“When you see something that is unjust, bigoted, prejudiced, divisive, patronizing, condescending, you speak out about it,” says actor and activist Judith Light. And when Light began to witness “the runaway train” that was the HIV/AIDS crisis of the 1980s and the homophobia simmering beneath the government’s apathy, she spoke up—and has never stopped.
Light always hoped that she would achieve a level of fame that would allow her a platform for greater good. Her parents raised her with a sense of duty to others—“there’s that word in [Hebrew] tzedakah, which means service,” she says.
Thirty years after One Life to Live and Who’s the Boss? and The Ryan White Story, nine years after her return to Broadway, and fresh off Transparent, the actor is, unequivocally, an ally for life. This year, the American Theatre Wing and the Broadway League recognized her with the Isabelle Stevenson Tony Honor for her commitment and service to the LGBTQ+ community and to those affected by HIV and AIDS. Though she has won two Tony Awards for her acting, she says she “can’t think of anything more glorious to be recognized by my artistic family with an award that speaks to service.”
Light is the emblem of reverence for the cause when she leads the moment of silence at Broadway Cares/Equity Fights AIDS’ Red Bucket Follies each year. “It’s one of the singularly most important things that I ever do—and that [BC/EFA Executive Director] Tom Viola asks me to do it every year is a real honor,” she says through tears.
“It’s the having lived through it,” she continues. “Nobody was a victim. They didn’t say, ‘The government isn’t giving us anything.’ They were like, ‘We will do our own. We will feed our own. We will take care of our own.’” Every time she speaks out, she brings her memories—of tragedy and pride—and they commandeer the whole of her feeling.
“It is my honor to remember with everyone and to hold the space,” she says. “It is a very sacred moment for me.”
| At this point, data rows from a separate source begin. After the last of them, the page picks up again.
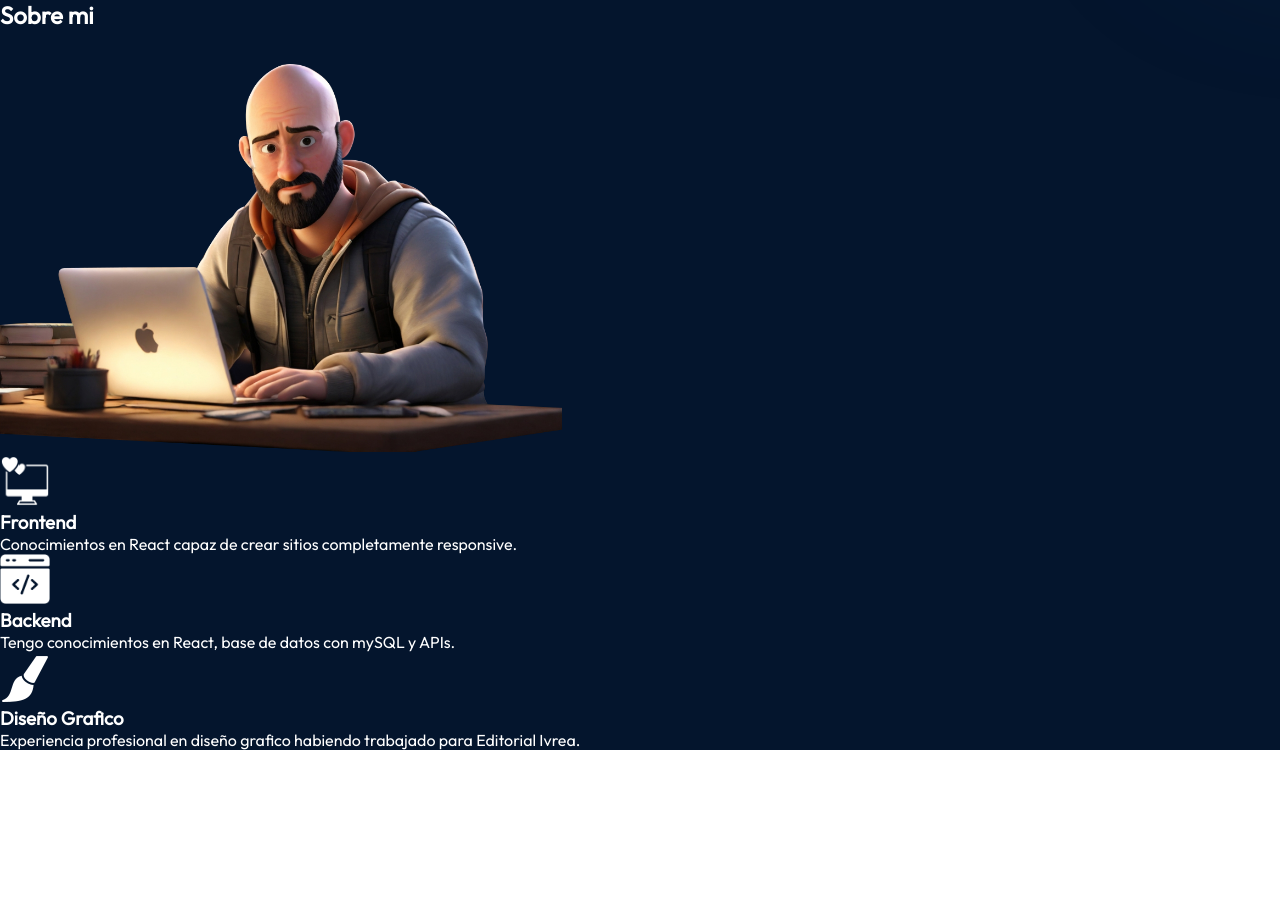
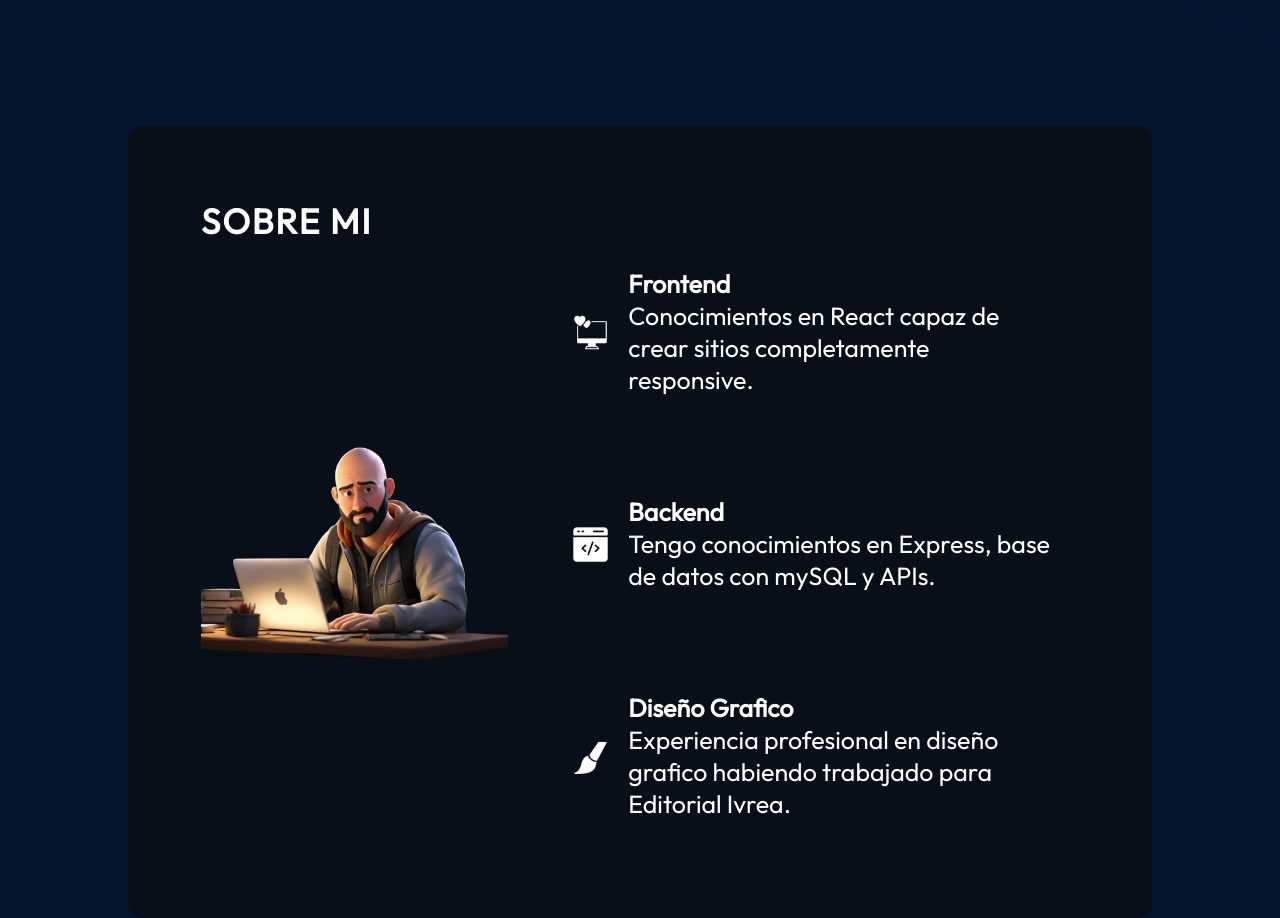
Before and after one commit to Martin-Cifre/portfolioReact, a React (Vite) app in the folder portfolioReact/: page / in a window 1280 px wide. Shown: the part 860-1778 px from the top of the page. Before the commit the page ends 1610 px from the top, so only its background shows below. Built offline with nearby package versions, Linux system fonts and the light colour scheme.

Commit message:
correcciones de css y hovers agregados

```diff
--- a/portfolioReact/src/components/SobreMi/sobreMi.jsx
+++ b/portfolioReact/src/components/SobreMi/sobreMi.jsx
@@ -4,22 +4,22 @@ import styles from "./sobreMi.module.css";
 
 export const SobreMi = () => {
   return (
-    <section>
-      <h2>Sobre mi</h2>
-      <div>
+    <section className={styles.container}>
+      <h2 className={styles.title}>Sobre mi</h2>
+      <div className={styles.content}>
         <img
           src={getImgUrl("SobreMi/pixarMe.png")}
           alt="Martin Cifre version Pixar"
           className={styles.SobreImg}
         />
-        <ul>
-          <li>
+        <ul className={styles.items}>
+          <li className={styles.item}>
             <img
               src={getImgUrl("SobreMi/front.png")}
               alt="frontend"
               className={styles.itemsImg}
             />
-            <div>
+            <div className={styles.itemsTxt}>
               <h3>Frontend</h3>
               <p>
                 Conocimientos en React capaz de crear sitios completamente
@@ -28,27 +28,27 @@ export const SobreMi = () => {
             </div>
           </li>
 
-          <li>
+          <li className={styles.item}>
             <img
               src={getImgUrl("SobreMi/back.png")}
               alt="frontend"
               className={styles.itemsImg}
             />
-            <div>
+            <div className={styles.itemsTxt}>
               <h3>Backend</h3>
               <p>
-                Tengo conocimientos en React, base de datos con mySQL y APIs.
+                Tengo conocimientos en Express, base de datos con mySQL y APIs.
               </p>
             </div>
           </li>
 
-          <li>
+          <li className={styles.item}>
             <img
               src={getImgUrl("SobreMi/design.png")}
               alt="Diseño"
               className={styles.itemsImg}
             />
-            <div>
+            <div className={styles.itemsTxt}>
               <h3>Diseño Grafico</h3>
               <p>
                 Experiencia profesional en diseño grafico habiendo trabajado
--- a/portfolioReact/src/components/SobreMi/sobreMi.module.css
+++ b/portfolioReact/src/components/SobreMi/sobreMi.module.css
@@ -1,51 +1,72 @@
-/*@import "./vars.css";*/
+@import "../../vars.css";
 
-.container {
-    display: flex;
-    padding: 5%;
-    background: black;
-    margin: 50px;
+
+.container{
+    position: relative;
+    background-color: rgba(12,12,12,0.6);
     border-radius: 15px;
+    padding: 73px;
+    margin-top: 126px;
     z-index: 1;
-    justify-content: center;
-    align-items: center;
+    margin-left: 10%;
+    margin-right: 10%;
+}
+.title{
+    color: var(--color-text);
+    font-size: 35px;
+    font-weight: 700;
+    letter-spacing: 1.75px;
+    text-transform: uppercase;
 }
 
-.sobre {
-font-size: 35px;
-font-style: normal;
-font-weight: 700;
-line-height: normal;
-letter-spacing: 1.75px;
-text-transform: uppercase;
+.content{
+    display: flex;
+    flex-direction: row;
+    align-items: center;
+    gap: 20px;
 }
 
+
+
 .SobreImg {
-    width: 562px;
+    width: 35%;
     height: auto;
-    flex-shrink: 0;
 }
 
-.items {
+
+.items{
+    color: var(--color-text);
     display: flex;
-    width: 600px;
-    height: 128px;
+    flex-direction: column;
     gap: 50px;
-    padding: 20px;
-    margin-left: 50px;
 }
 
-.itemsImg {
-    width: 50px;
-    height: 50px;
+.item{
+    display: flex;
+    flex-direction: row;
+    align-items: center;
+    border-radius: 20px;
+    list-style: none;
+    padding: 25px;
+    background-image: linear-gradient(90deg, rgba(165,215,232,0.42)0%, rgba(255,255,255,0)100%);
+    background-size: 0 100%;
+    background-repeat: no-repeat;
+    transition: 0.4s;
+}
+.item:hover {
+    background-size: 100% 100%;
 }
 
-.itemsTitle {
-font-size: 25px;
-font-weight: 600;
+.item h3 {
+    font-size: 25px;
+    font-weight: 600;
 }
 
-.itemsTxt {
-font-size: 25px;
-font-weight: 400;
+.item p {
+    font-size: 25px;
 }
+
+.itemsImg{
+    height: 75px;
+    padding: 20px;
+}
```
But Light offers more than a moment. She marched on Washington, she rode her bike from San Francisco to Los Angeles for the 1995 California AIDS Ride (“the hardest thing I’ve ever done”). “When something is essential, you find the time,” she says simply. “You can’t just talk about this stuff. If you don’t put it into action, it doesn’t really count for much.”
Her energy for activism never wanes because the community itself fuels her. “The community was always my inspiration,” she says. “You watch people who are dying, whose parents have disowned them, and you watch them own themselves. You watch Larry Kramer put together the Gay Men’s Health Crisis. You watch Broadway Cares/Equity Fights AIDS and you see what these people do. … There is a quality of substance and authenticity.
“They are our leaders,” she says. “They are teaching us how to be.”
And Light is teaching us how to serve.